Another fun feature that I love is the ability to see through the viewfinder in black and white if I wish, in order to allow myself to stop worrying about color and light choices and strictly focus on composition. This has been so great for me to understand where my eye goes in any given composition, and get better and seeing a scene for it’s beauty before worrying about the color rendering or style it will be delivered with.

Mirrorless speed & customization

This goes without saying, but MIRRORLESS IS FAST. The focus time feels to be about half what it was on my DSLR. It’s done fantastically in lower light situations, and I really love everything about mirrorless technology. Also, Fuji makes their cameras HIGHLY customizable, I can set almost any dial to do anything so that I feel comfortable knowing where each setting is able to be changed.

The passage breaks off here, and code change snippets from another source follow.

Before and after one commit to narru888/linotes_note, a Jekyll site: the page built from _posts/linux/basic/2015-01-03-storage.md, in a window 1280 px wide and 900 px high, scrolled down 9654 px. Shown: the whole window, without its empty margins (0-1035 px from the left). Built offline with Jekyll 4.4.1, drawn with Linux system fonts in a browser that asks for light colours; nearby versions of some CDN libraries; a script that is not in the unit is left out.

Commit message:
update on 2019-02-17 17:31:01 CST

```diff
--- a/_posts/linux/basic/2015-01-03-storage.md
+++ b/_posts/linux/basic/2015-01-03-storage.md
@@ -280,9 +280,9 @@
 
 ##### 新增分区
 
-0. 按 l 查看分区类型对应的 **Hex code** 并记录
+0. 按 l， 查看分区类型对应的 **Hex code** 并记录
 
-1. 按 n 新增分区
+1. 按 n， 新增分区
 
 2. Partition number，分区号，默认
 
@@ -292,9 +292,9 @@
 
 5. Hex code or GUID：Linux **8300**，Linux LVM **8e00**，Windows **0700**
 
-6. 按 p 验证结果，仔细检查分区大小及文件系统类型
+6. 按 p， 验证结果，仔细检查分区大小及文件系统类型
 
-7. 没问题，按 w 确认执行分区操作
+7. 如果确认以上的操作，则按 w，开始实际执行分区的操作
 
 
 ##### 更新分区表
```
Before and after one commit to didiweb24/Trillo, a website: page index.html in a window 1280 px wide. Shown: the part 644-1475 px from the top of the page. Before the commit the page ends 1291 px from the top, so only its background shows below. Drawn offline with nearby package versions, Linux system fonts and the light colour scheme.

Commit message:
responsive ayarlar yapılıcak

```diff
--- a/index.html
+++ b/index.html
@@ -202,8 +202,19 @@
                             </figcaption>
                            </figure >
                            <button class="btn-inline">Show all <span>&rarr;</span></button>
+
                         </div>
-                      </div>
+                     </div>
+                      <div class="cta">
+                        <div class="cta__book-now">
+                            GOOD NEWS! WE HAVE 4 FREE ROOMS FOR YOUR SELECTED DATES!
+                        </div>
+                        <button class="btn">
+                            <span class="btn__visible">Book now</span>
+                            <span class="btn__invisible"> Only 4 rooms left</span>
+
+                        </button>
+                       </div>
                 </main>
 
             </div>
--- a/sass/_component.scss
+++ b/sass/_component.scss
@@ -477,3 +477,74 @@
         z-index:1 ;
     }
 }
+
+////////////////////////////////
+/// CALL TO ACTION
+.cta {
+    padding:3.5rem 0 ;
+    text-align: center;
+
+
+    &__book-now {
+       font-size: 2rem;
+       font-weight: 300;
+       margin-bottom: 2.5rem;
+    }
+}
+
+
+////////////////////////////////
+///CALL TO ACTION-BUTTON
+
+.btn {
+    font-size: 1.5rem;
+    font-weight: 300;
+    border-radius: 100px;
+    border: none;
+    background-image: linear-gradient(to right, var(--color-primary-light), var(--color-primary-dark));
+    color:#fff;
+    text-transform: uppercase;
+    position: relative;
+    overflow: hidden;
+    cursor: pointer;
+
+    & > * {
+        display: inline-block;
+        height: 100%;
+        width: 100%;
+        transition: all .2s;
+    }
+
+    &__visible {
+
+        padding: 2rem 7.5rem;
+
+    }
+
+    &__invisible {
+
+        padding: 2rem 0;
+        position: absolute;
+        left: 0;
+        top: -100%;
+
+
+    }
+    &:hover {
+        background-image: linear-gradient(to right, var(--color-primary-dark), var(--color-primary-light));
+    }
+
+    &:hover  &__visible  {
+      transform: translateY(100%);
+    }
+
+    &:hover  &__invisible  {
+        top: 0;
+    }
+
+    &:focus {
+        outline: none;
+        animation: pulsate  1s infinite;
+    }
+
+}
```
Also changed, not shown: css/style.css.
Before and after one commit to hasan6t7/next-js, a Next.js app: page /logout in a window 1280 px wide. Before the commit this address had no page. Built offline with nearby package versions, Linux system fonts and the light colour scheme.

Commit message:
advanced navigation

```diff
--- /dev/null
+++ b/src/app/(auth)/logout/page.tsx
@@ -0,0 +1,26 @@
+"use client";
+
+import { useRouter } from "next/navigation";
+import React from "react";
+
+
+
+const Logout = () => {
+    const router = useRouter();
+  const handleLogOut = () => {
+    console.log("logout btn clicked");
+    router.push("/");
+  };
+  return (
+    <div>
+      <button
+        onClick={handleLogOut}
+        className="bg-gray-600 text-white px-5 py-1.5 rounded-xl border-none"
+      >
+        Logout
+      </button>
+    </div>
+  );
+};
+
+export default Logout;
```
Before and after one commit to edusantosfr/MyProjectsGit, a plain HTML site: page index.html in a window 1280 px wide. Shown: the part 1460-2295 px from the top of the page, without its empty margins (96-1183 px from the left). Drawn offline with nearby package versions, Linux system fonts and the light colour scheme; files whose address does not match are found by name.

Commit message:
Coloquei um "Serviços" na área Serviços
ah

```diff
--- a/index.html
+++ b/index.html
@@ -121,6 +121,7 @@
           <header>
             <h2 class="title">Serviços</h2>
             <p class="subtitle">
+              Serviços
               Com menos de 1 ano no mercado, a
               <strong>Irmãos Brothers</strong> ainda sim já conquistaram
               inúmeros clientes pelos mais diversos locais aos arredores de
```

I’ve also heard a few rebuttals to issues that others have had with the idea of switching to the Fuji system, here’s what I have to say about those:

“I won’t be taken seriously as a photographer if I don’t have a massive camera or a name brand like Canon or Nikon”

This is more your concern of an outward response from people who typically know nothing about photography. If you’re a professional, be a professional. It is not up to outside opinions how well you do your job, and I can rest assured that these cameras can absolutely handle the caliber of work that I was doing on my 5D Mark IV, and then some. Also, the tool is just that- a tool. Shooting Canon or Nikon won’t make you a ‘better’ photographer for the size and status of it. I’ve actually found huge benefit from the camera being smaller, as it allows me to virtually go anywhere without question or hesitation if i’m going to be disruptive or invasive.

“It’s crop sensor, I need to shoot full frame”
In all honesty, I barely notice the difference at all from the crop sensor. I just shoot on the equivalent lenses (x1.5 of the crop sensor lens to get the equivalent.) So, instead of a 35mm lens, I shoot on a 23mm lens. Instead of the 135, I shoot on it’s equivalent of the 90mm lens. Also, you really don’t lose that much bokeh or the ‘creamy’ look that so many photographers love. Also also – there are more aperture options than just 1.4 – using them to tell more of the story allows you to push yourself WAY more. Gone are the days of using bokeh as a crutch for a beautiful image.

“Batteries drain so much faster than a DSLR on a mirrorless system”

Okay fine, this one is definitely true. I go through about 1 battery every 90 minutes or so with Fuji. But there are a few ways to preserve your battery life that I practice with my Fuji Cameras. First off, I make sure to turn off my cameras between shooting. I did this on Canon anyway, but its a good practice to begin doing no matter your system. Second, I keep batteries in my pockets at all times, and carry a charger with me so I can keep some batteries charging after I’ve used them up. Honestly, i’m even considering getting a fanny pack for the rest of my season for both batteries and cards (hip. I know). It’s just become part of the trade off for shooting Fuji over Canon and it’s not as big of a deal as you think if you’re prepared!

If you’re a professional photographer considering the jump, I definitely recommend renting the XT3 and playing around with it. If you’re just looking for a camera for fun or blogging, you should certainly check out the Fuji x100f. If you all have any questions Fuji related, definitely don’t hesitate to ask!

comments +

Leave a Reply

Your email address will not be published. Required fields are marked *

Bree woolliscroft photography's

FOLLOW ALONG @breewoollyphoto